Problem to work on: Below are records; work out how many of their lines contain "Björn" and give only that number.

Information shown:
>>

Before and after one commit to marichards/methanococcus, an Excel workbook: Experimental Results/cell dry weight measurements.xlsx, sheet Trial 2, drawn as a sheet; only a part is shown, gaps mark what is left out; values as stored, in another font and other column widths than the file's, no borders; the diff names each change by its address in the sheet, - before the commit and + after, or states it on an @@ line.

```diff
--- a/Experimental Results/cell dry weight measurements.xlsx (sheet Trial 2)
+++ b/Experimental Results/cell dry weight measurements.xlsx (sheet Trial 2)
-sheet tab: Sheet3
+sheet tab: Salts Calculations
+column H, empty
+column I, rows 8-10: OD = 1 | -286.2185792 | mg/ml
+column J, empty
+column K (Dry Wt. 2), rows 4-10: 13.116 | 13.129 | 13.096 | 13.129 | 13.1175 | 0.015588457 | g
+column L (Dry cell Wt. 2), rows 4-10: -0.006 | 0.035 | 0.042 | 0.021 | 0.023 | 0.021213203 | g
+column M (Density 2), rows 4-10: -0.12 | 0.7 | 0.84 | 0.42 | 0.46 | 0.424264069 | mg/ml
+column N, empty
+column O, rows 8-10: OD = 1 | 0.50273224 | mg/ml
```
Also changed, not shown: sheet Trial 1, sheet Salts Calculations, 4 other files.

<<
>>

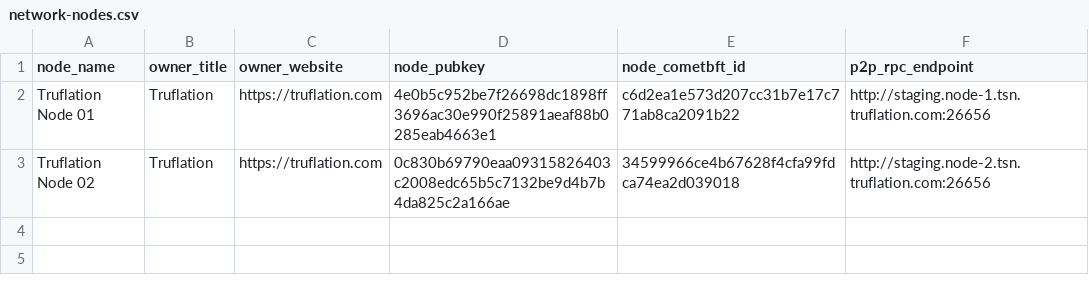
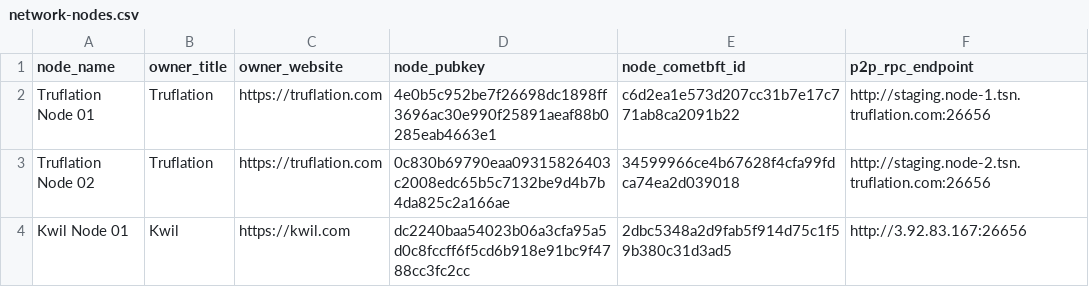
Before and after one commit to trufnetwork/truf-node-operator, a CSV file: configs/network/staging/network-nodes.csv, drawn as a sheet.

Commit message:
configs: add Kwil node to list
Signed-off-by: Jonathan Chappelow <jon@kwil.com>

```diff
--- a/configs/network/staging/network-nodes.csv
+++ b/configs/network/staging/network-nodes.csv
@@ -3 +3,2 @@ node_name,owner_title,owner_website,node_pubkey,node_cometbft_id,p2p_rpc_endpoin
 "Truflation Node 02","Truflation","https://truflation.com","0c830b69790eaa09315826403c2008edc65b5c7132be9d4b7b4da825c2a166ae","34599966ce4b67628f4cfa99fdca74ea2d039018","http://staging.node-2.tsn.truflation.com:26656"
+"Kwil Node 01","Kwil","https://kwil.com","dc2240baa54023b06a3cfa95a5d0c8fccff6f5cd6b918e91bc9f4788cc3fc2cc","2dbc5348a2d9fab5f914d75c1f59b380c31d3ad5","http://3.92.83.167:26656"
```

<<
>>

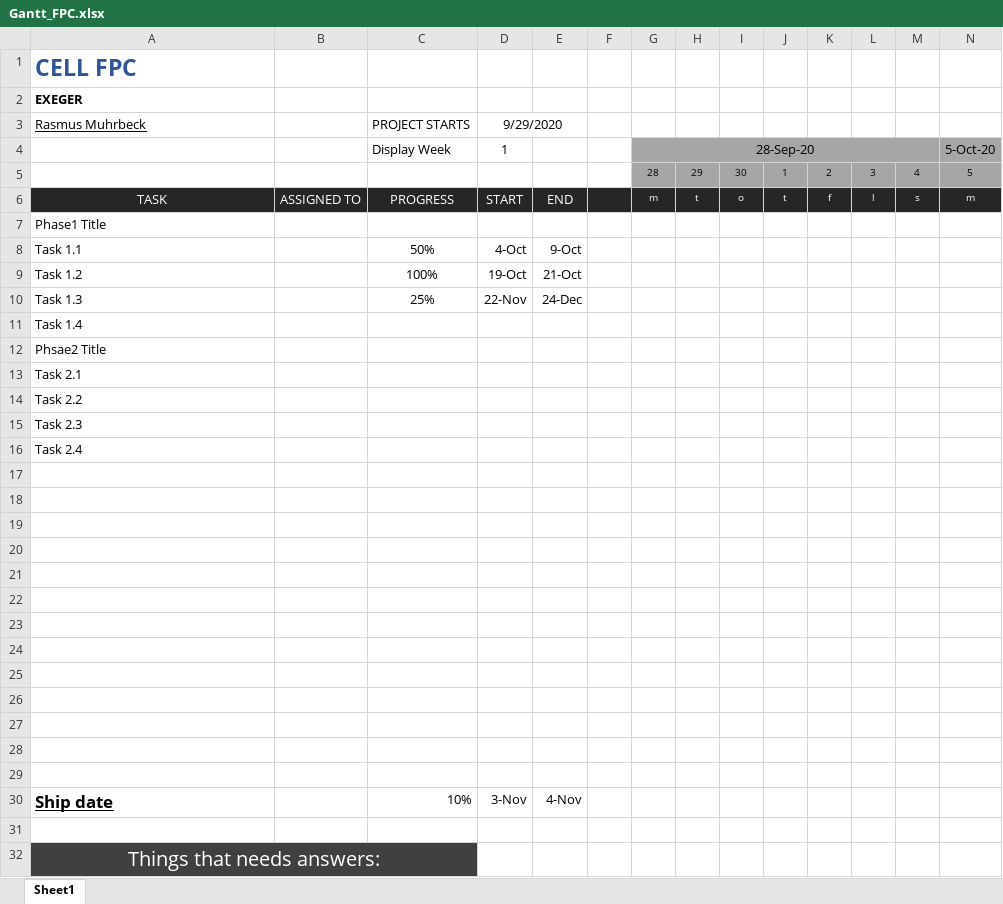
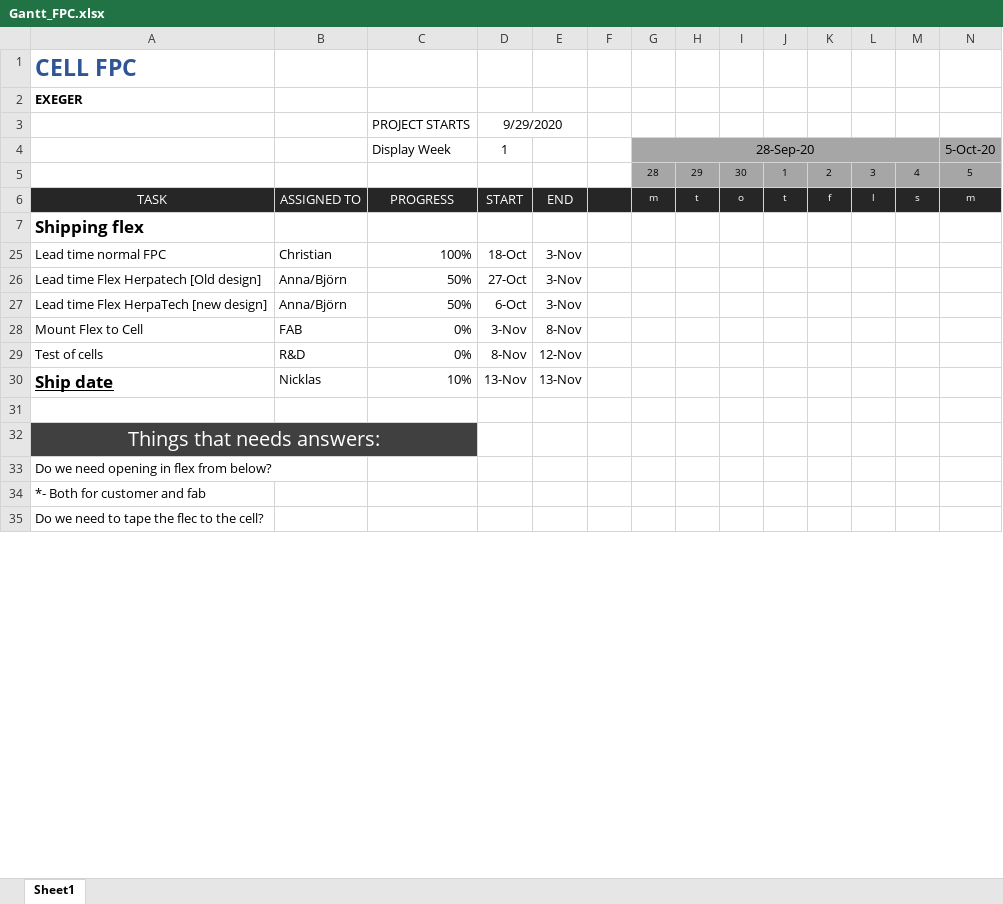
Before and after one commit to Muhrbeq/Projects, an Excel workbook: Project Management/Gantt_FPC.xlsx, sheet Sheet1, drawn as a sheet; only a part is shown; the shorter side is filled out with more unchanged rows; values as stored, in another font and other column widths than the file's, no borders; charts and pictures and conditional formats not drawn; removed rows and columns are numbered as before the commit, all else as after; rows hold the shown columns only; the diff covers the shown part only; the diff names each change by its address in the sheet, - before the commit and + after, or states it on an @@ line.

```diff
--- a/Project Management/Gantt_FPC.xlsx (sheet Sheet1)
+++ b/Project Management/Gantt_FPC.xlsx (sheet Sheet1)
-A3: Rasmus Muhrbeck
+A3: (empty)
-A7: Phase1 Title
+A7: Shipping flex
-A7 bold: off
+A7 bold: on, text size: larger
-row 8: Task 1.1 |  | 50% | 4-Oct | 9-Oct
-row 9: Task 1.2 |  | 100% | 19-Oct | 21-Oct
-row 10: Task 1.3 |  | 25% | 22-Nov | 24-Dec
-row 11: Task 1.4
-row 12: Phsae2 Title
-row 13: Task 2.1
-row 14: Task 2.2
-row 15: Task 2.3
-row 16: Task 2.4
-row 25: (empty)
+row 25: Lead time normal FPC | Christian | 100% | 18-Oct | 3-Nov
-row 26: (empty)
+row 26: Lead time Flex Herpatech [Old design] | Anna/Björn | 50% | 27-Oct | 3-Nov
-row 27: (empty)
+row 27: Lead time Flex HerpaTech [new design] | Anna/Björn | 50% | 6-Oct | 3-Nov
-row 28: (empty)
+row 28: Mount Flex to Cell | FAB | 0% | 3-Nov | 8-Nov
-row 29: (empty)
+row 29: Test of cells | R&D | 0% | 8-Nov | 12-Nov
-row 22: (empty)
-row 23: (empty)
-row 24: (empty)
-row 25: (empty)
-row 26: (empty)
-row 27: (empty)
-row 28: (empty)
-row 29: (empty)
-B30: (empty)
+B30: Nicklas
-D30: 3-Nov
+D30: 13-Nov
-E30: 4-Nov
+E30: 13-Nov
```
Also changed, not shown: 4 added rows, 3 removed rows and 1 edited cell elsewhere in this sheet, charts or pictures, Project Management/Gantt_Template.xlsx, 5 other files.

<<

Finished exercise: 2